Cathay Pacific

Swire Pacific Chairman says no plans for staff cutbacks at Cathay Pacific

PUBLISHED : Sunday, 12 June, 2016, 5:07pm
UPDATED : Sunday, 12 June, 2016, 7:23pm

Swire Pacific Chairman John Slosar said the group’s aviation unit, Cathay Pacific Airways, has no plans to layoff staff even as the global airline industry face challenges.

“There is no plan at all. None and zero [staff will be laid off],” Slosar said after the group launched a commemorative book in Beijing to celebrate Swire group’s 200th anniversary this year and the 150th anniversary of the opening of its first office in China.

Slosar noted that the global slowdown had affected Cathay in the form of weaker bookings for first and business class seats, while cargo continued to be weak.

“For Cathay Pacific, it is not a huge decline, but we are not seeing the growth that we are use to seeing. We will just keep our focus on controlling costs and hang in there until the market improves,” Slosar said.

In response to questions whether the airline will cut staff if the economy deteriorates further, he said such measures were never implemented during Sars in 2003 or the global financial crisis in 2008. “We need people when business comes back,” he said, adding that the whole aviation business including CX group and HAECO employs around 50,000 people worldwide.

Early this month, a round of layoffs at the Bank of East Asia stirred up concerns about worsening employment prospects in the city.

On June 2 the bank said it would trim back the size of its brokerage operations in the city, cutting 180 jobs, or 3.8 per cent of its workforce.

Hong Kong-listed Swire Pacific’s business consist of five core areas: property, aviation, beverages, marine services and trading and industrial.

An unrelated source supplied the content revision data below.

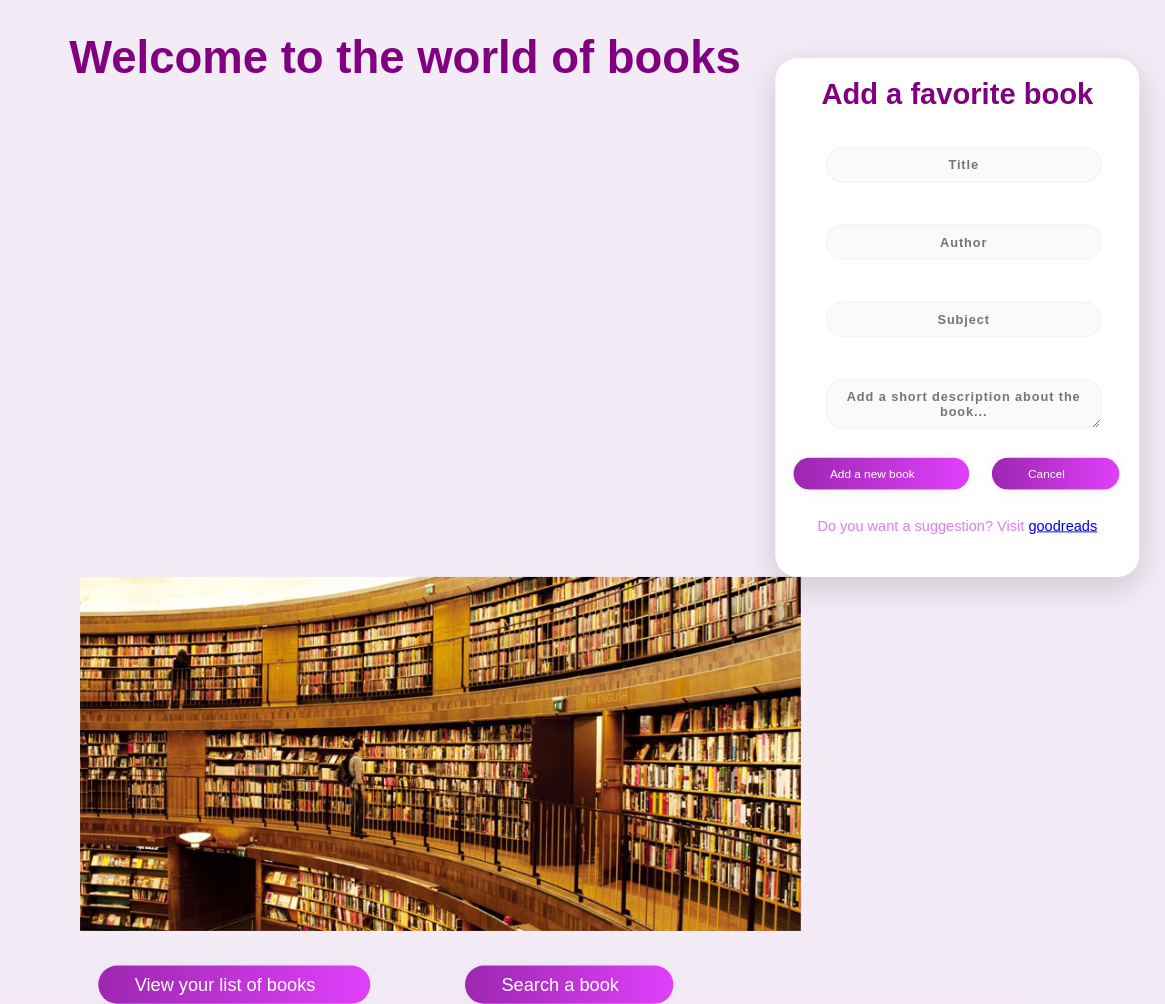
Repository: marinaserbanoiu/Cloud-Computing-Project
Page: server/frontend/index.html
The author's editor kept a record of every edit. The page is drawn from the files as they stood at one moment, then again after the next edit.
The browser window is 1280 px wide. The pictures show the whole page, at 91% of full size.

Above is the page before.

### server/frontend/index.html
<!DOCTYPE html>
<html>
    <head>
        <title>Read many books</title>
    </head>
<style>
        body {
       background-color: #F3EBF6;
        font-family: 'Ubuntu', sans-serif;
    }
    .id{
         background-color: #FFFFFF;
        width: 400px;
        height: 570px;
        float: right;
        margin-top: 30px;
        margin-right: 20px;

        border-radius: 1.5em;
        box-shadow: 0px 11px 35px 2px rgba(0, 0, 0, 0.14);
    }
    .titlu{
   font-size: 25px;
   color: purple;
   margin: 30px;
    }
    img{
            margin-left: 50px;
        }
        .un{
             border: 8px solid rgba(0, 0, 0, 0.18);
             margin-left:55px;
             text-align: center;
                width: 76%;
    color: rgb(38, 50, 56);
    font-weight: 700;
    font-size: 14px;
    letter-spacing: 1px;
    background: rgba(136, 126, 126, 0.04);
    padding: 10px 20px;
   outline:none;
    border-radius: 20px;
    box-sizing: border-box;
    border: 2px solid rgba(0, 0, 0, 0.02);
    margin-bottom: 50px;
    margin-bottom: 27px;
    font-family: 'Ubuntu', sans-serif;
    }
        .submit{
            cursor: pointer;
        border-radius: 5em;
        color: #fff;
        background: linear-gradient(to right, #9C27B0, #E040FB);
        border: 0;
        padding-left: 40px;
        padding-right: 60px;
        padding-bottom: 10px;
        padding-top: 10px;

        font-family: 'Ubuntu', sans-serif;
        margin-left: 5%;
        font-size: 13px;
        box-shadow: 0 0 20px 1px rgba(0, 0, 0, 0.04);
        }
      p{
    text-shadow: 0px 0px 3px rgba(117, 117, 117, 0.12);
       color: #de83ee;
       padding-top: 15px;

       }
       a.lista{
               cursor: pointer;
        border-radius: 5em;
        color: #fff;
        background: linear-gradient(to right, #9C27B0, #E040FB);
        border: 0;
        padding-left: 40px;
        padding-right: 60px;
        padding-bottom: 10px;
        padding-top: 10px;

        font-family: 'Ubuntu', sans-serif;
        box-shadow: 0 0 20px 1px rgba(0, 0, 0, 0.04);
           text-decoration:none;
           margin-left: 100px;
           margin-top: 70px;
           font-size: 20px;
       }
</style>
    <body>



 <div class="id">
     <h1 align="center" style="color:purple;">Add a favorite book</h1>
<form onsubmit="AddBook(event)">
  <input class="un" type="hidden" name="id" id="id" align="center" /><br>
  <input class="un" type="text" name="title" id="title" align="center"/ placeholder="Title"><br />
  <br/>
  <input class="un" type="text" name="author" id="author" align="center" placeholder="Author"><br/>
  <br />
  <input class="un" type="text" name="subject" id="subject" align="center" placeholder="Subject"><br/>
  <br />
  <textarea class="un" name="description" id="description" align="center" placeholder="Add a short description about the book..."></textarea> <br/>
  <input class="submit" type="submit"  value="Add a new book">
  <input class="submit" type="reset"  value="Cancel">
</form>
 <p class="ss" align="center">Do you want a suggestion? Visit<a href="https://www.goodreads.com/" style="text-decoration:none;"> <u>goodreads</u></a></p>
</div>

<div id="table"></div>
<div class="titlu">
            <h1 align="center"><b>Welcome to the world of books</b></h1>
             <img src="image.jpg" alt="Many Books" align="center">
        </div>
        <br/>
<a  class="lista" href="carte.html">View your list of books</a>
<a  class="lista" href="bb.html">Search a book</a>
<script src="https://unpkg.com/axios/dist/axios.min.js"></script>
    <script
    src="https://code.jquery.com/jquery-3.3.1.min.js"
    integrity="sha256-FgpCb/KJQlLNfOu91ta32o/NMZxltwRo8QtmkMRdAu8="
    crossorigin="anonymous"></script>

<script type="text/javascript">


    $(document).ready(function() {
        console.log('Hello from JQuery')
    })
//         function showBooks() {
//     axios.get('/books').then(function(results) {

//         let html = ` <table id="example" style="width:500px;border:1px;">
//                 <tr>
//                     <th>ID</th>
//                     <th>Title</th>
//                     <th>Author</th>
//                     <th>Subject</th>
//                     <th>Description</th>
//                     <th>Actions</th>
//                 </tr>`

//         results.data.forEach(function(element) {
//             html += `<tr>
//                         <td>${element.id}</td>
//                         <td>${element.title}</td>
//                         <td>${element.author}</td>
//                         <td>${element.subject}</td>
//                         <td>${element.description}</td>
//                         <td>
//                             <button onClick="editMessage(${element.id})">Edit</button>
//                             <button onClick="deleteMessage(${element.id})">Delete</button>
//                         </td>
//                     </tr>`
//         })

//         html += `</table>`

//         $('#table').html(html)
//     }).catch(function(error) {
//         console.log(error)
//     })
// }

    function AddBook(event) {
    event.preventDefault()

    let id = $('#id').val()
    let title = $('#title').val()
    let author = $('#author').val()
    let subject = $('#subject').val()
    let description = $('#description').val()
    if(id) {
    axios.put('/books/'+id, {
    title: title,
    author: author,
    subject: subject,
    description: description
}).then(function(result) {
  //showBooks()
    $(event.target).trigger("reset")
}).catch(function(err) {
    alert('Resource could not be saved')
})

    }else {
    axios.post('/books', {
  title: title,
    author:author,
    subject: subject,
    description: description
}).then(function(result) {
  // showBooks()
    $(event.target).trigger("reset")
}).catch(function(err) {
    alert('Resource could not be saved')
})
     }
//showBooks()
}
</script>
    </body>
</html>

After the next edit:
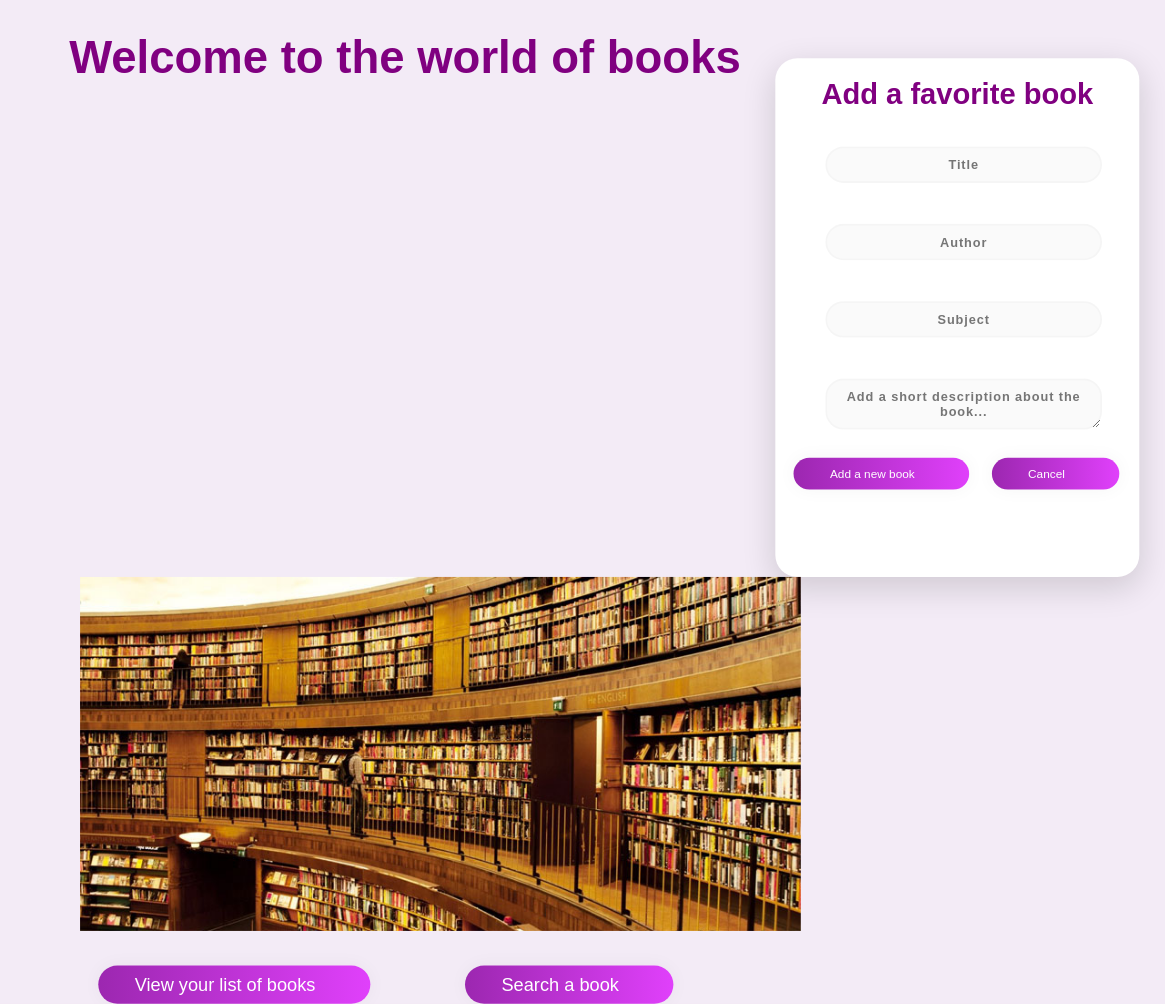
The edit:
--- a/server/frontend/index.html
+++ b/server/frontend/index.html
@@ -105,7 +105,6 @@
   <input class="submit" type="submit"  value="Add a new book">
   <input class="submit" type="reset"  value="Cancel">
 </form>
- <p class="ss" align="center">Do you want a suggestion? Visit<a href="https://www.goodreads.com/" style="text-decoration:none;"> <u>goodreads</u></a></p>
 </div>
 
 <div id="table"></div>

It is the largest shareholder of Cathay Pacific Airways and its sister airline Dragonair, now branded as Cathay Dragon. It owns the Pacific Place mall and property development in Admiralty and is the developer of the Opus Hong Kong luxury apartment building in Mid-Levels.

Slosar said the group’s shopping malls need to adapt to changes in the market amid softening retail sales and dwindling footfall from mainland tourists.

“If there are not many mainland visitors to buy our things we have to attract local people,” he said.

Swire’s The Mall in Pacific Place and Citygate Outlets in Tung Chung saw retail sales decline up to the double-digit range in the first quarter this year.

He said the group’s business in mainland cities have yet to see any major signs of a downturn in operating conditions.

“We have exposure in different cities in China. Our aviation business in China is doing good at the moment. Retail sales at our shopping malls is a little bit slower than last year but no big problem,” he said.

He said Swire’s relationship with the mainland administration hasn’t been affected by its relatively not-so-aggressive investment in the nation, saying the group has more than 70 billion yuan (HK$82.8 billion) worth of assets in the mainland and employs over 30,000 people.

“They [Chinese officials] understand that good investments take time,” he said.

The group’s massive retail-office-hotel project, HKRI Taikoo Hui, in Shanghai will open in phases later this year.

Its aviation business will focus on expansion in China to meet growing demand for cold storage in the wake of growing awareness of food safety.

Clement Lam, director of Swire Pacific Cold Storage said the group has set aside 2.7 billion yuan to build cold storage facilities across the nation.

“Each cold storage facility cost about 300 to 400 million yuan. Our budget is enough to build eight,” he said.

The group operates cold storage facilities in Guangzhou, Shanghai, Langfang , Ningbo, and Nanjing. Discussion are underway for a facility in Wuhan.

Commenting on Hong Kong, Slosar said the company remains upbeat on the outlook.

“Swire investment will still focus in Hong Kong,” he said.

This story was amended to correct a reference by Slosar as to the relationship between Swire and the mainland administration in paragraph 14.